▶ [BRIEF]
Find every line in the entries that holds the string "primary" and report it.

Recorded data

====

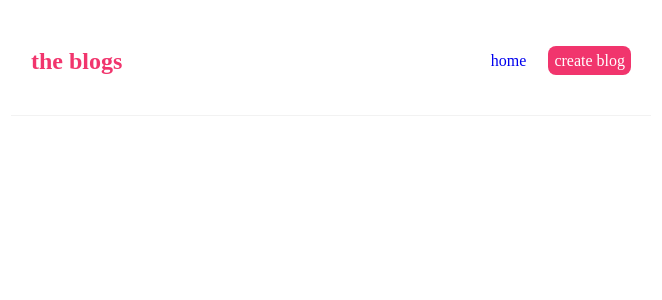
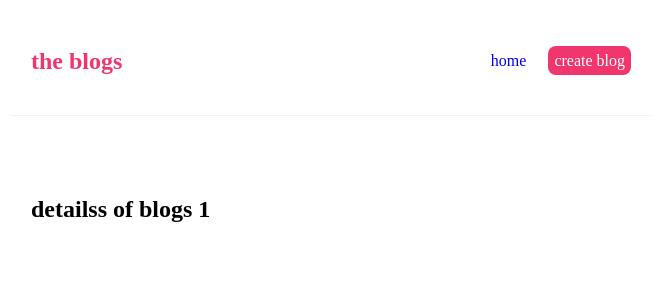
Before and after one commit to dev-olalekan/blogs, a React (Create React App) app: page /blogs/1 in a window 1280 px wide. Shown: the top 300 px of the page, without its empty margins (309-971 px from the left). Built offline with nearby package versions, Linux system fonts and the light colour scheme.

Commit message:
adding route params

```diff
--- a/src/App.js
+++ b/src/App.js
@@ -2,6 +2,7 @@
 import Home from "./Home";
 import { BrowserRouter as Router, Route, Routes } from "react-router-dom";
 import Create from "./Create";
+import BlogDetails from "./BlogDetails";
 
 function App() {
   return (
@@ -13,6 +14,7 @@
           <Routes>
             <Route path="/" element={<Home />} />
             <Route path="/create" element={<Create />} />
+            <Route path="/blogs/:id" element={<BlogDetails />} />
           </Routes>
         </div>
       </div>
--- /dev/null
+++ b/src/BlogDetails.js
@@ -0,0 +1,13 @@
+import { useParams } from "react-router-dom";
+
+const BlogDetails = () => {
+  const { id } = useParams();
+
+  return (
+    <div className="blog-detail">
+      <h2>detailss of blogs {id}</h2>
+    </div>
+  );
+};
+
+export default BlogDetails;
--- a/src/Bloglist.js
+++ b/src/Bloglist.js
@@ -1,3 +1,4 @@
+import { Link } from "react-router-dom";
 const Bloglist = (props) => {
   const blogss = props.blogprops;
   const titless = props.title;
@@ -7,8 +8,11 @@
       <h2>{titless}</h2>
       {blogss.map((blog) => (
         <div className="blog-preview" key={blog.id}>
-          <h2>{blog.title}</h2>
-          <p>written by {blog.author}</p>
+          <Link to={`/blogs/${blog.id}`}>
+            <h2>{blog.title}</h2>
+            <p>written by {blog.author}</p>
+          </Link>
+
           {/* <button onClick={() => handleDeleting(blog.id)}>Delete button</button> */}
         </div>
       ))}
```
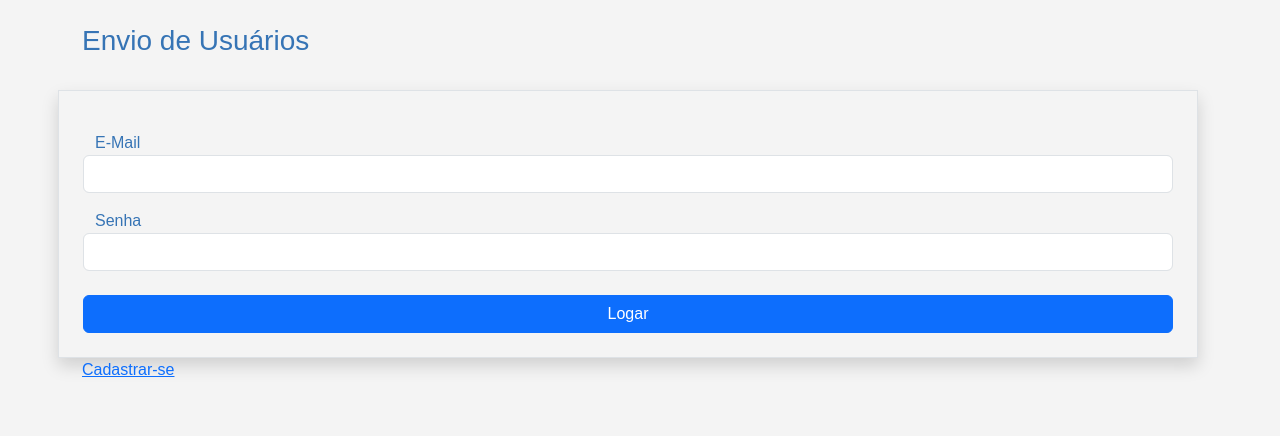
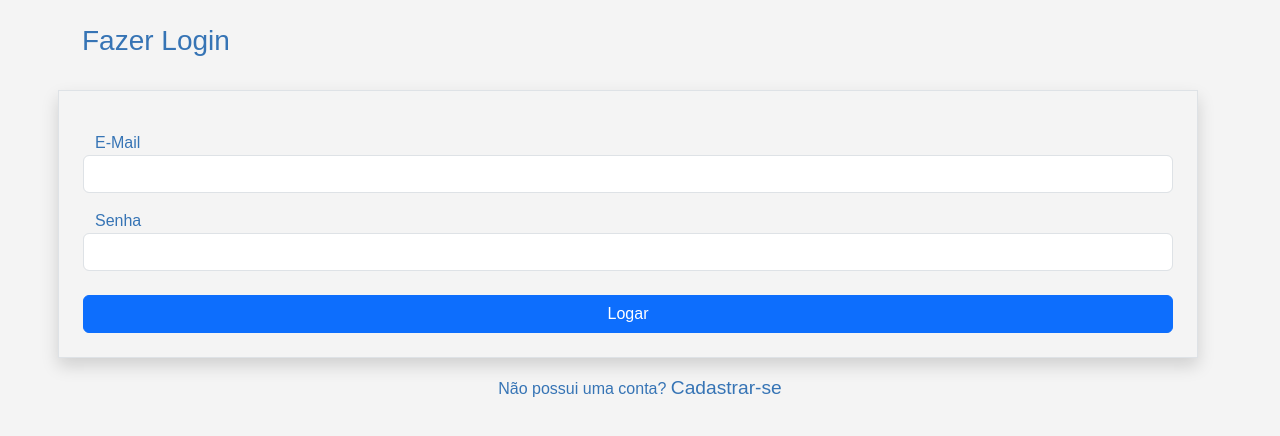
Before and after one commit to jonathan7gb/Aula-Flask, a Flask app: page /login in a window 1280 px wide. Shown: the part 88-524 px from the top of the page. Run offline with Flask 3, Linux system fonts and the light colour scheme; some web fonts are replaced.

Commit message:
arruma uns negocio ai

```diff
--- a/app/forms.py
+++ b/app/forms.py
@@ -42,9 +42,9 @@ class LoginForm(FlaskForm):
             if bcrypt.check_password_hash(user.senha, self.senha.data.encode()):
                 return user
             else:
-                raise Exception("Senha Incorreta!")
+                return ("Senha Incorreta!")
         else:
-            raise Exception("Usuário não encontrado!!")
+            return ("Usuário não encontrado!!")
 
 class contatoForm(FlaskForm):
     nome = StringField('Nome', validators=[DataRequired()])
--- a/app/static/style.css
+++ b/app/static/style.css
@@ -152,3 +152,33 @@ button{
     box-shadow: none !important;
 
 }
+
+#semConta{
+    margin-top: 1rem;
+}
+
+#cadastre-se-login{
+    margin-top: 1rem;
+    text-align: center;
+    color: #3674B5;
+    text-decoration: none;
+    font-size: 1.2rem;
+}
+
+#cadastre-se-login:hover{
+    text-decoration: underline;
+    transition: all 0.5s ease-in-out;
+}
+
+.btnEnviar{
+    background-color: #3674B5 !important;
+    border: 1px solid #3674B5 !important;
+}
+
+.btnEnviar:hover{
+    background-color: #245992 !important;
+}
+
+#detalhesPost{
+    color: #3674B5 !important;
+}
--- a/app/templates/contato.html
+++ b/app/templates/contato.html
@@ -23,7 +23,7 @@
                     {{form.mensagem.label(class="mt-3")}}
                     {{form.mensagem(class="form-control")}}
 
-                    {{form.btnSubmit(class="btn btn-primary col-12 mt-4 ")}}
+                    {{form.btnSubmit(class="btn btn-primary col-12 mt-4 btnEnviar")}}
                 </form>
             </div>
        </div>
--- a/app/templates/login_user.html
+++ b/app/templates/login_user.html
@@ -6,7 +6,7 @@
        <div class="container">
 
             <div class="row mt-4">
-                <h3>Envio de Usuários</h3>
+                <h3>Fazer Login</h3>
                 <form action="" method="post" class="row mt-4 p-4 round border shadow">
                     {{form.csrf_token}}
                     {{ form.hidden_tag() }}
@@ -17,9 +17,9 @@
                     {{form.senha.label(class="mt-3")}}
                     {{form.senha(class="form-control")}}
 
-                    {{form.submit(class="btn btn-primary col-12 mt-4 ")}}
+                    {{form.submit(class="btn btn-primary col-12 mt-4 botaoLogarLogin")}}
                 </form>
-                <a href="{{url_for('cadastro_usuario')}}">Cadastrar-se</a>
+                <p id="semConta">Não possui uma conta? <a href="{{url_for('cadastro_usuario')}}" id="cadastre-se-login">Cadastrar-se</a></p>
             </div>
        </div>
 
--- a/app/templates/post.html
+++ b/app/templates/post.html
@@ -13,7 +13,7 @@
                 <div class="col-12 border rounded p-4 shadow">
                     {{post.mensagem}}
                     <hr>
-                    <img src="{{url_for('static', filename='data/post/{}'.format(post.imagem))}}" style="max-width: 300px;;">
+                    <img src="{{url_for('static', filename='img/{}'.format(post.imagem))}}" style="max-width: 300px;;">
                 </div>
             </div>
             <div class="col-12 mt-3">
@@ -23,12 +23,12 @@
                     {{form.comentario.label()}}
                     {{form.comentario(class="form_control")}}
 
-                    {{form.btnSubmit(class="btn btn-primary col-12 mt-3")}}
+                    {{form.btnSubmit(class="btn btn-primary col-12 mt-3 btnEnviar")}}
                 </form>
             </div>
             <hr>
             <div class="col-12 mt-4 border rounded shadow p-3">
-                <h3>comentários</h3>
+                <h3>Comentários</h3>
                 {% for c in post.comentarios %}
                 <p>
                     <b>Usuario: </b>{{c.user_id.nome}} {{c.user_id.sobrenome}}<br>
--- a/app/templates/post_detail.html
+++ b/app/templates/post_detail.html
@@ -32,7 +32,7 @@
                     {{ form.text(class="form-control") }}
                 </div>
                 <div class="form-group mt-2">
-                    {{ form.submit(class="btn btn-primary") }}
+                    {{ form.submit(class="btn btn-primary btnEnviar") }}
                 </div>
             </form>
         </div>
--- a/app/templates/post_lista.html
+++ b/app/templates/post_lista.html
@@ -21,7 +21,7 @@
                                 <tr>
                                     <td>{{linha.mensagem }}</td>
                                     <td>{{linha.user_id.nome}}</td>
-                                    <td><a href="{{url_for('PostComentarios', id=linha.id)}}">Detalhes</a></td>
+                                    <td><a href="{{url_for('PostComentarios', id=linha.id)}}" id="detalhesPost">Detalhes</a></td>
                                 </tr>
                                 {% endfor %}
                             </tr>
--- a/app/templates/post_novo.html
+++ b/app/templates/post_novo.html
@@ -1,4 +1,6 @@
 {% extends 'base.html' %}
+
+{% include "header.html" %}
 
 {% block content %}
    <div class="container">
@@ -14,7 +16,7 @@
             {{form.imagem.label()}}
             {{form.imagem(class="form-control")}}
 
-            {{form.btnSubmit(class="btn btn-primary col-12 mt-3")}}
+            {{form.btnSubmit(class="btn btn-primary col-12 mt-3 btnEnviar")}}
         </form>
    </div>
 {% endblock %}
```
Also changed, not shown: app/uploads/post/senai.jpg (added), instance/database.db.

====

▶ [COMPLETED EXERCISE]
-                    {{form.btnSubmit(class="btn btn-primary col-12 mt-4 ")}}
+                    {{form.btnSubmit(class="btn btn-primary col-12 mt-4 btnEnviar")}}
-                    {{form.submit(class="btn btn-primary col-12 mt-4 ")}}
+                    {{form.submit(class="btn btn-primary col-12 mt-4 botaoLogarLogin")}}
-                    {{form.btnSubmit(class="btn btn-primary col-12 mt-3")}}
+                    {{form.btnSubmit(class="btn btn-primary col-12 mt-3 btnEnviar")}}
-                    {{ form.submit(class="btn btn-primary") }}
+                    {{ form.submit(class="btn btn-primary btnEnviar") }}
-            {{form.btnSubmit(class="btn btn-primary col-12 mt-3")}}
+            {{form.btnSubmit(class="btn btn-primary col-12 mt-3 btnEnviar")}}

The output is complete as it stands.